River Watch of Colorado
The River Watch Program is a statewide, water quality monitoring program for citizen scientists of all ages. This program, which is a partnership with Colorado Parks & Wildlife, is comprised of volunteers from over 125 different public, private, and charter school groups, watershed organizations, and private individuals who monitor over 300 different river sites throughout Colorado each year, making the program the largest collector of data in the state. To support River Watch or start your own team, visit the River Watch page.
The Inflow Network
The Inflow Network is an electronic information network designed to engage water interested groups and citizens in state water policy and provide up to date information, such as funding opportunities, job openings, trainings and events. Because the Inflow works to bring attention to local watershed efforts, member news keeps this network relevant. Send in your news and events to keep the community informed of what you do. Become a member today and help support this valuable networking tool. Join the Inflow Network here.
Annual Sustaining Colorado Watersheds Conference

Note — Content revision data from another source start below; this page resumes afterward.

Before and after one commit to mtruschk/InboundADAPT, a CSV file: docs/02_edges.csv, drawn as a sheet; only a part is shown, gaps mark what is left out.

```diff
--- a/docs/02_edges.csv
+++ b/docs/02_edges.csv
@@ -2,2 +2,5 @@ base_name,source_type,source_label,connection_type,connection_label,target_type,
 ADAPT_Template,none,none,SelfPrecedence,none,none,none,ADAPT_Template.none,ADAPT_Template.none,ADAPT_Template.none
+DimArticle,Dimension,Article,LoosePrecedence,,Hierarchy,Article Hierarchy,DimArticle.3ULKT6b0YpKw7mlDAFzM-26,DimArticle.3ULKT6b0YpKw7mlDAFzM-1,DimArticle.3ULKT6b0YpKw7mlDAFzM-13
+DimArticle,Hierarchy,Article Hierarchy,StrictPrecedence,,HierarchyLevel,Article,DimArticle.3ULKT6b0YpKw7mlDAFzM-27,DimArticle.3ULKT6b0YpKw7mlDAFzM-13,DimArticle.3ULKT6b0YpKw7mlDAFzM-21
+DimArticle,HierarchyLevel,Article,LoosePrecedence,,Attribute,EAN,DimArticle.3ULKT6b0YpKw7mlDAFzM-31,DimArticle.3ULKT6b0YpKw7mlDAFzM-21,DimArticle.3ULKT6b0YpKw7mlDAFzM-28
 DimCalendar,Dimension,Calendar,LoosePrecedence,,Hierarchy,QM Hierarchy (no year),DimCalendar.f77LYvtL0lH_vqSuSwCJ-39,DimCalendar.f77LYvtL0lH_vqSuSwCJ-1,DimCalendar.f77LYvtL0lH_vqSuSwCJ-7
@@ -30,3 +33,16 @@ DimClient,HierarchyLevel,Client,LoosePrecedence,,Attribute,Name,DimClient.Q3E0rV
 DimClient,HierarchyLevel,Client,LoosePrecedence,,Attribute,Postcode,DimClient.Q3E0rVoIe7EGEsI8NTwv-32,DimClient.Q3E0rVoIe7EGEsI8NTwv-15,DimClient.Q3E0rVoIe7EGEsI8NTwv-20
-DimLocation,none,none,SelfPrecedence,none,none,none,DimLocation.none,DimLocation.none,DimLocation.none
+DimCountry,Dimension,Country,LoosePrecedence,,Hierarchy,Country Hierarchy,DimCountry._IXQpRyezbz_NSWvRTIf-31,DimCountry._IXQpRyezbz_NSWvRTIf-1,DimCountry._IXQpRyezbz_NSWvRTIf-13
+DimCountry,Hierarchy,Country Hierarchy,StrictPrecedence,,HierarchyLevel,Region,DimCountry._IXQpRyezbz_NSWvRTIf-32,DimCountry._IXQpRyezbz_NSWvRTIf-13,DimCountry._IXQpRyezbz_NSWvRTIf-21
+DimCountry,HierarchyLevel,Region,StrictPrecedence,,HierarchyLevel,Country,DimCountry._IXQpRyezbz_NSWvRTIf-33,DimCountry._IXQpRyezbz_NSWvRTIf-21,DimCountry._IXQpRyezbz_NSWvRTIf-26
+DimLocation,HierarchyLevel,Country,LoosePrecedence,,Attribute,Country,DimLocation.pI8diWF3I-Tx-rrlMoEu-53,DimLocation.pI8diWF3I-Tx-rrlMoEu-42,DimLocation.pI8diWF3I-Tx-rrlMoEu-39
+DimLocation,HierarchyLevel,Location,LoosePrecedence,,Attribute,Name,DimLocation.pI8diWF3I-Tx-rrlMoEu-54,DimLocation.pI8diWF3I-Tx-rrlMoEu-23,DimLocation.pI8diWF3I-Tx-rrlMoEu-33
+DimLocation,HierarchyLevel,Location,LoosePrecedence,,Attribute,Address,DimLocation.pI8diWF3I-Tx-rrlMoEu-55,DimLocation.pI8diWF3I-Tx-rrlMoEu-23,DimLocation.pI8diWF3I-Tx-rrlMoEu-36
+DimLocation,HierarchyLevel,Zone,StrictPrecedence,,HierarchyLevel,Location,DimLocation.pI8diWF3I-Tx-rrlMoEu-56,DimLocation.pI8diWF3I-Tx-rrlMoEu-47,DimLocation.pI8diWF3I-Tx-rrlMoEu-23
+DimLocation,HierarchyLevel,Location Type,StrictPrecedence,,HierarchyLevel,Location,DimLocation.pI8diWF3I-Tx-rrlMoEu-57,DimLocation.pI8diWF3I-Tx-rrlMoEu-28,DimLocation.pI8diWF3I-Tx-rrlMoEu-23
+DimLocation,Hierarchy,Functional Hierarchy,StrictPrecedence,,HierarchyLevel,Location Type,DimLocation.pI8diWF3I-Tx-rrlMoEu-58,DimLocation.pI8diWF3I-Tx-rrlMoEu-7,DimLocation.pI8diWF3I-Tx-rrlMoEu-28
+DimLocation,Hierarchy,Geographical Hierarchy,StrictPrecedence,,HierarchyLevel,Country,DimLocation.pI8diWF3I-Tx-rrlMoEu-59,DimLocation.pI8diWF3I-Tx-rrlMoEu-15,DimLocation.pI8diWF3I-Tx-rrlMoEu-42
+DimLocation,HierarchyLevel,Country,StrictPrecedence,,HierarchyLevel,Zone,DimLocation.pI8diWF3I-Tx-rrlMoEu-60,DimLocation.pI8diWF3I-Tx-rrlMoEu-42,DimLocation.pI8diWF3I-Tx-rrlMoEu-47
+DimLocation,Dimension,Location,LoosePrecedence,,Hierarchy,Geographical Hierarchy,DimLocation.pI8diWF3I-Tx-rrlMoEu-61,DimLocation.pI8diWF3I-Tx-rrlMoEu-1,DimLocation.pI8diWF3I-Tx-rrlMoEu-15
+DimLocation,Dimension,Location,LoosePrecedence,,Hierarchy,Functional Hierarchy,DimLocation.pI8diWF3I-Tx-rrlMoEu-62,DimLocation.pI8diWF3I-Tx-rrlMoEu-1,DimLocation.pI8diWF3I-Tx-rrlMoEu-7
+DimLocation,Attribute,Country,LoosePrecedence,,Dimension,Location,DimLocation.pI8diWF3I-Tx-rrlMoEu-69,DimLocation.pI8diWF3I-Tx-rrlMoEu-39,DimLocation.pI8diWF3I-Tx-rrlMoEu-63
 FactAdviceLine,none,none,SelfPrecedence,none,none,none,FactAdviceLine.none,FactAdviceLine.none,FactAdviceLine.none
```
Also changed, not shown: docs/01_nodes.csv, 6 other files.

The Colorado Watershed Assembly hosts the Sustaining Colorado Watersheds Conference each year as a collaborative effort with the Colorado Foundation for Water Education and the Colorado Riparian Association. This unique conference works to expand cooperation and collaboration throughout Colorado in natural resource conservation, protection, and enhancement. The conference is an important opportunity to inform participants about timely issues and innovative projects while providing valuable networking opportunities. Click here for more information!
Colorado Data Sharing Network
The CDSN is a collaborative project envisioned by the CWQMC in 2004. It was formed to solve many of the historic barriers to effective sharing of water quality data in Colorado. CDSN products and services seek to satisfy reporting requirements for Colorado NPS (Non‐Point Source) project sponsors. The CDSN project addresses the top priorities echoed throughout the collective watershed management, assessment and monitoring community in Colorado including the Colorado Water Quality Control Division, local governments, private entities and non‐profit organizations. The Colorado Data Sharing Network Project continues to provide the Colorado Water Quality Monitoring Council a collective and resourceful voice for monitoring issues in the future. More information coming soon.
Since its inception in 2003 the Colorado Healthy Rivers Fund (Fund) has been financed by the Colorado Individual Income Tax Refund Check-off Program. In November of 2015 we were informed that, although the Colorado Legislature had re-authorized the Fund in 2015, contributions to the Fund had fallen short of the $75,000 threshold and the Colorado Healthy Rivers Fund would not appear on the 2015 income tax form. We are committed to the Colorado Healthy Rivers Fund and will continue to work with our friends in the Colorado Legislature, the Colorado Water Conservation Board and the Colorado Water Quality Control Commission to continue a program which helps support local watershed organizations in their efforts to provide clean water, protect habitat and improve recreation and accessibility. Donating to the CHRF not only helps local conservation groups conduct restoration projects, but it also shows state agencies that you value healthy rivers. To learn more or to donate click here.